I then found that Hitchens had written a book, God is not Great: how religion poisons everything. I bought the book and have now read it.
Firstly, I have only read a couple of chapters of Richard Dawkins The God Delusion and I have to say that Hitchens did a far better job than Dawkins.
Religious people do not like God is not Great. Not because it tests their faith but because of what it reveals about what goes on in the name of religion. Hitchens tells us, almost in passing, that he has received death threats, nasty phone calls and threats of violence for holding his view that he believes that religions poison everything.
Having been born and brought up in a country where freedom of speech is taken for granted, I wonder at who it could be that would so object to someone's views that they threaten murder. That's for their conscience!
As for the book, it is entertainingly written and full of stories aimed at the three main monotheisms: Christianity, Jewry, Islam. He regales us with story after story of the things that clerics hiding under these three banners get up to and have got up to for millennia. Hitchens reveals a great number of sources too: he's not just letting off steam.
I have to say that I read this book for the overview it provided and not to learn the deep and detailed information that Hitchens sometimes goes into: it's there if you want it, of course.
I like Hitchens' style as it is keen, ascerbic, funny, witty, well sourced and contains many words that I had never come across before. At least it will improve your vocabulary.

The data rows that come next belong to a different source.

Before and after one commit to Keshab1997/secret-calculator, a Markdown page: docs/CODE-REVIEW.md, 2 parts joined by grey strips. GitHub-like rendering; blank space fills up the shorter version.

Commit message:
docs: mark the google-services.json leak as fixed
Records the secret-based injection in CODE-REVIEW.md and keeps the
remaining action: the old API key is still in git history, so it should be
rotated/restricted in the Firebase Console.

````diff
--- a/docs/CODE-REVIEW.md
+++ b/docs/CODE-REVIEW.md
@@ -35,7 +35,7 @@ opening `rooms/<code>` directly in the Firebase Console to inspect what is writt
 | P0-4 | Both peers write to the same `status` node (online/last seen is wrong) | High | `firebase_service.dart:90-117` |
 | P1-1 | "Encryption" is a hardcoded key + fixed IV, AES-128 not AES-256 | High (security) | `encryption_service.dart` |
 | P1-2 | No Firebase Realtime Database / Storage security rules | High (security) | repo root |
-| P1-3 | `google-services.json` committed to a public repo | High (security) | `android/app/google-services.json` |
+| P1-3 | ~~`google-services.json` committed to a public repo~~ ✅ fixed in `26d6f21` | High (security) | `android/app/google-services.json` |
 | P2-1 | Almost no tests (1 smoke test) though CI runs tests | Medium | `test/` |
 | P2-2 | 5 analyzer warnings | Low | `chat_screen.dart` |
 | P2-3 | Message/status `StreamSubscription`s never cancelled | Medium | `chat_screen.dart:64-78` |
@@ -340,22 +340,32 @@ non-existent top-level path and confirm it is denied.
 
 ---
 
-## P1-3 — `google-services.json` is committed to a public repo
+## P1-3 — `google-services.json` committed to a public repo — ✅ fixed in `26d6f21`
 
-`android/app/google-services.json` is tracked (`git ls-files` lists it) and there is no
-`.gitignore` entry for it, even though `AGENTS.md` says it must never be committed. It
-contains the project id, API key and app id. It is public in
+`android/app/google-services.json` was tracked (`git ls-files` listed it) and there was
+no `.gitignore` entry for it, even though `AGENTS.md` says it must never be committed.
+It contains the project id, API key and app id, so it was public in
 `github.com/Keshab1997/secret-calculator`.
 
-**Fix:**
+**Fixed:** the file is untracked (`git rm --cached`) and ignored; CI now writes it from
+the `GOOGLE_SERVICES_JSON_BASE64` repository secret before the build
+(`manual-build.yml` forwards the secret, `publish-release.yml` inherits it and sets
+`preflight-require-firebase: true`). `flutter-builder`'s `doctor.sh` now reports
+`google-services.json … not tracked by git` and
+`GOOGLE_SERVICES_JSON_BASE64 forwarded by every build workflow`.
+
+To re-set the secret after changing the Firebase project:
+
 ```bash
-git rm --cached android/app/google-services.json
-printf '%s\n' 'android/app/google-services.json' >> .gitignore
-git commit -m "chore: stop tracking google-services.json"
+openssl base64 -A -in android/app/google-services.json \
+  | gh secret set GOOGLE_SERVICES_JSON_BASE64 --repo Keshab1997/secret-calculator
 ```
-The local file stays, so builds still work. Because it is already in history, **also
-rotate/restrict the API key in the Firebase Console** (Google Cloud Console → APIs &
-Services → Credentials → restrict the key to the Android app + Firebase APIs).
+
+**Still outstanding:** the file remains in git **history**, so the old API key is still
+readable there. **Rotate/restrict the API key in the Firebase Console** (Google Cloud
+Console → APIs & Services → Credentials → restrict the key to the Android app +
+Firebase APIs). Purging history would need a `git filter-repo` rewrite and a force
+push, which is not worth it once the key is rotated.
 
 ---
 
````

I have to say that another motivation for reading the book is that I arrived at a similar position to Hitchens vis a vis religion over the last two or three years having seen religious brainwashing and its consequences at first hand. No God will work in that way with those people: something else is most definitely going on and I could support these things no longer, having realised what was happening.
I imagine there will be people who read this mini review and who might feel angry with me for having written it: well, that's for you to come to terms with. I am glad I read the book, I learned many things about religions that I did not previously know and Hitchens gives a message that we all ought to consider. You do not have to agree with him!
What's wrong with the book? Well, Hitchens has a mission, to clarify why he thinks religions poison everything. He gives no time to the good that good people in religions often do. He does not attempt to redress any imbalances in his arguments at all in this respect. If he were alive to answer this point I am sure he would ask, why on earth should I?
Overall, if you are deeply committed to your religion you might not want to read this book but I think you should suspend your faith, read it and then explore fully what Hitchens has to say. Don't dismiss this book with anger in your heart! If you give Hitchens a fair hearing and stick to your guns then fine.
I recommend this book to everyone but if your English reading skills are weak, it will be difficult for you: Hitchens' English language skills are highly developed and he's writing for an educated audience. No offence to anyone, just a friendly warning!